Regarding cervical cancer, oral TO pre-treatment in mice with tumor xenograft implants displayed a chemopreventive effect by decreasing tumor size (p = 0.163). In vitro, no cytotoxic effect was observed in three cancer cell lines (HeLa, SiHa, and ME180) with a maximum concentration of 80 μg/mL [38]. Conversely, another study reported TO’s cytotoxicity against HeLa cells at higher concentrations (2100 μg/mL). TO triggered morphological changes in cancer cells and death by apoptosis [39]. TO’s chemopreventive properties may be linked to its antimutagenic action and its ability to inhibit cytochrome p450 enzymes involved in carcinogen activation [34,40]. Since ROS could act as initiators and promoters of mutagenesis and carcinogenesis, the antioxidant properties of TO may contribute to its chemopreventive action [33,41]. Nevertheless, the exact contribution of antioxidants supplementation as adjuvants in radiotherapy and certain types of chemotherapy remains unclear to date [42]. Since TO’s capability to affect the viability and morphological changes in cervical cancer cells and control tumor size corresponds to a dose-dependent relationship, it is advisable to determine the therapeutical index to better understand its antitumor activity [38,39].
A clinical study on liver cancer compared the effectiveness of hepatic arterial infusion with embolized TO vs. transcatheter artery chemoembolization (TACE). No differences were observed in the number of complete and partial remission cases, total effective rate, and incidence of post-embolism syndrome between both groups. Nevertheless, hepatic arterial infusion with TO promoted a longer survival time in liver cancer patients (p < 0.05) and minor myelosuppression occurrence (p < 0.01) than TACE treatment [43]. Additionally, TO inhibited in vitro growth of two human colon cancer cells (HT-29 and HCT-116). A murine model of HCT-116 xenograft confirmed a synergistic effect of TO with curcumin and vitamin E to inhibit cell growth in vitro and in vivo. This additive action may be attributable to the influence of TO on curcumin bioavailability, improving its absorption and distribution to the target organ [44]. The antioxidant effects of vitamin E and turmeric oil could also play an essential role in the antitumor outcome.
Interestingly, the oral administration of TO and curcumin in mice also shifted the fecal microbial composition. The Bacteroidaceae, Ruminococcaceae, Clostridiales, Firmicutes, and Parabacteroids families were markedly reduced, and the concentration of anti-inflammatory Clostridium XIVa was augmented. TO and curcumin also increased the probiotic concentration of Lactobacillaceae (20-fold) and Bifidobacteriaceae (6-fold) [45]. Additional studies are required to determine the precise association between anticancer properties and the gut microbiome composition.

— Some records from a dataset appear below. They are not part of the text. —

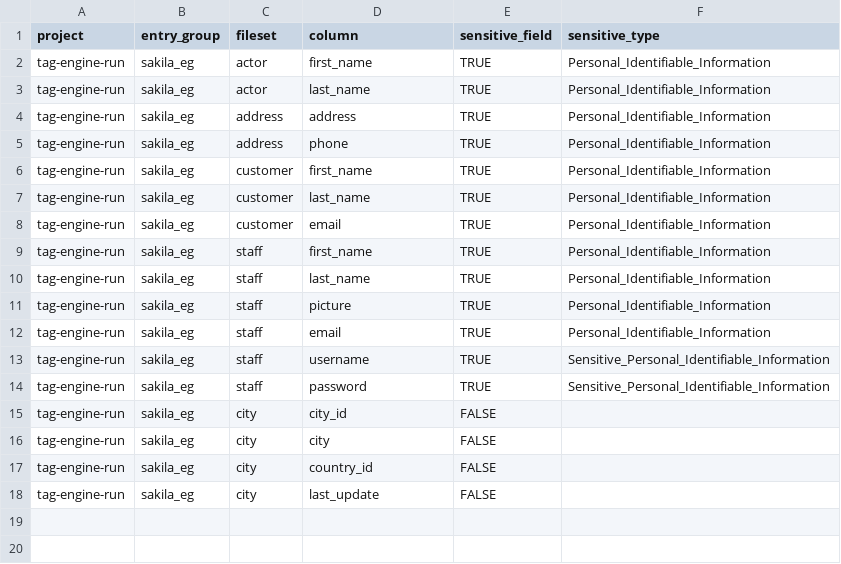
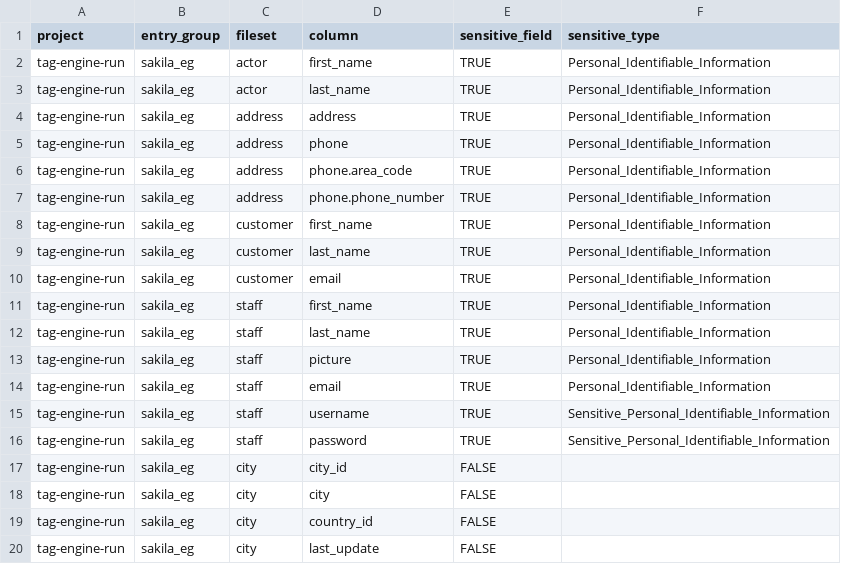
Before and after one commit to GoogleCloudPlatform/datacatalog-tag-engine, a CSV file: examples/configs/import/sakila_fileset_column_tags.csv, drawn as a sheet.

Commit message:
added support for tagging nested columns in fileset entries

```diff
--- a/examples/configs/import/sakila_fileset_column_tags.csv
+++ b/examples/configs/import/sakila_fileset_column_tags.csv
@@ -5,2 +5,4 @@ tag-engine-run,sakila_eg,address,address,TRUE,Personal_Identifiable_Information
 tag-engine-run,sakila_eg,address,phone,TRUE,Personal_Identifiable_Information
+tag-engine-run,sakila_eg,address,phone.area_code,TRUE,Personal_Identifiable_Information
+tag-engine-run,sakila_eg,address,phone.phone_number,TRUE,Personal_Identifiable_Information
 tag-engine-run,sakila_eg,customer,first_name,TRUE,Personal_Identifiable_Information
```
Also changed, not shown: examples/configs/import/sakila_fileset_tags.csv, 5 other files.
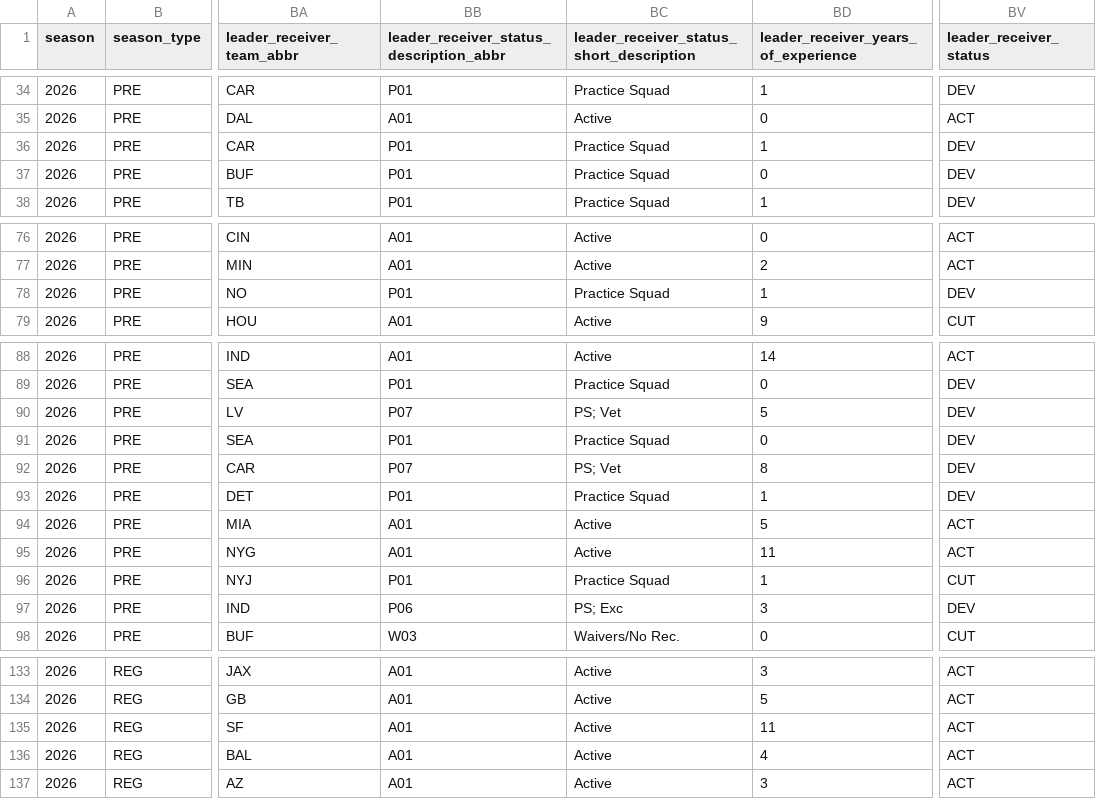
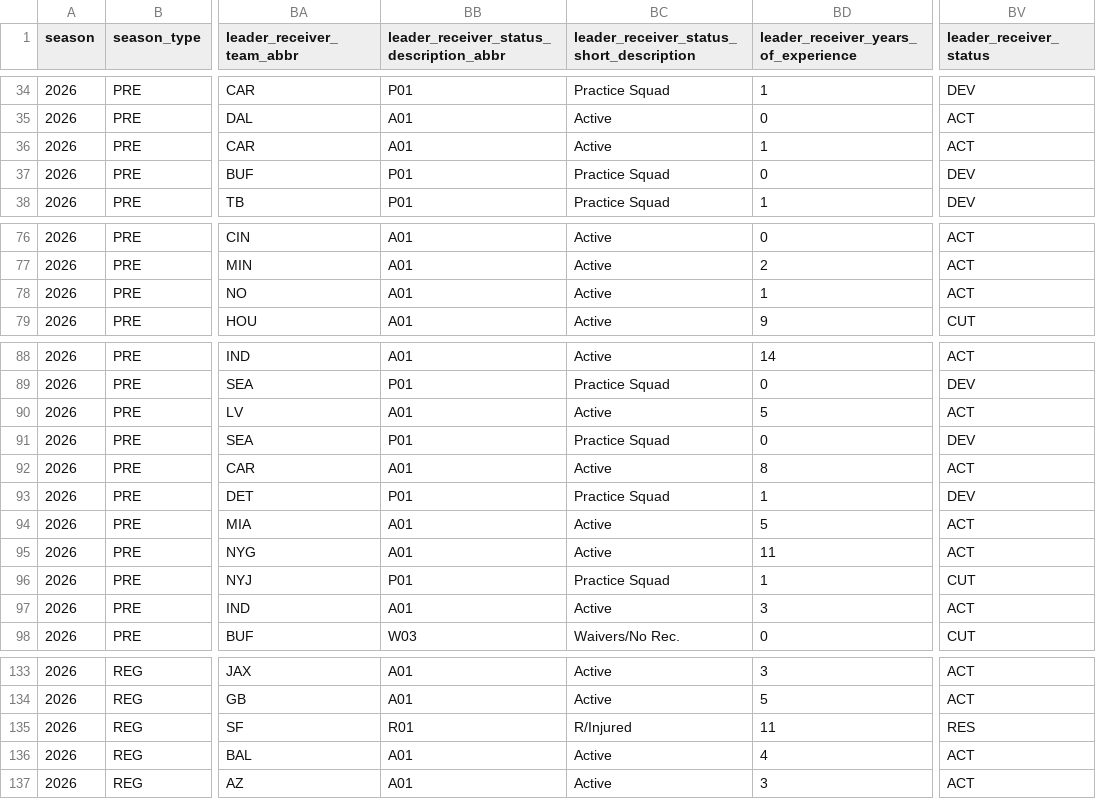
Before and after one commit to sportsdataverse/nfl-ngs-data, a CSV file: ngs/leaders/csv/ngs_leaders_2026.csv, drawn as a sheet; only a part is shown, gaps mark what is left out; the diff names each change by its address in the sheet, - before the commit and + after, or states it on an @@ line.

```diff
--- a/ngs/leaders/csv/ngs_leaders_2026.csv
+++ b/ngs/leaders/csv/ngs_leaders_2026.csv
-BB36: P01
+BB36: A01
-BC36: Practice Squad
+BC36: Active
-BV36 (leader_receiver_status): DEV
+BV36 (leader_receiver_status): ACT
-BB78: P01
+BB78: A01
-BC78: Practice Squad
+BC78: Active
-BV78 (leader_receiver_status): DEV
+BV78 (leader_receiver_status): ACT
-BB90: P07
+BB90: A01
-BC90: PS; Vet
+BC90: Active
-BV90 (leader_receiver_status): DEV
+BV90 (leader_receiver_status): ACT
-BB92: P07
+BB92: A01
-BC92: PS; Vet
+BC92: Active
-BV92 (leader_receiver_status): DEV
+BV92 (leader_receiver_status): ACT
-BB97: P06
+BB97: A01
-BC97: PS; Exc
+BC97: Active
-BV97 (leader_receiver_status): DEV
+BV97 (leader_receiver_status): ACT
-BB135: A01
+BB135: R01
-BC135: Active
+BC135: R/Injured
-BV135 (leader_receiver_status): ACT
+BV135 (leader_receiver_status): RES
```
Also changed, not shown: ngs/gamecenter_leaders/ngs_gamecenter_leaders_in_data_repo.csv, ngs/gamecenter_pass_rushers/ngs_gamecenter_pass_rushers_in_data_repo.csv, 20 other files.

3.5. Analgesic and Antinociceptive

An antinociceptive evaluation in mice exhibited a significant writhing reduction (p < 0.001) after treatment with TO. This effect was comparable to the response triggered by aspirin [19]. Accordingly, the tail-flick model evidenced the analgesic properties of TO in rats [23]. In line with these findings, the analgesic and antinociceptive properties of TO were confirmed through the hot plate and the acetic acid writhing tests. TO was capable of substantially increasing the pain threshold (p < 0.050) [46].
The analgesic and antinociceptive properties of TO deserve a detailed exploration. Pharmacological characterization of TO’s active ingredients is also required to further evaluate their mechanism of action and prevent possible inhibitory activities with other analgesics or related drugs. The appealing combination of analgesic and anti-inflammatory properties confers TO the status of a promissory therapeutic alternative.

3.6. Cardiovascular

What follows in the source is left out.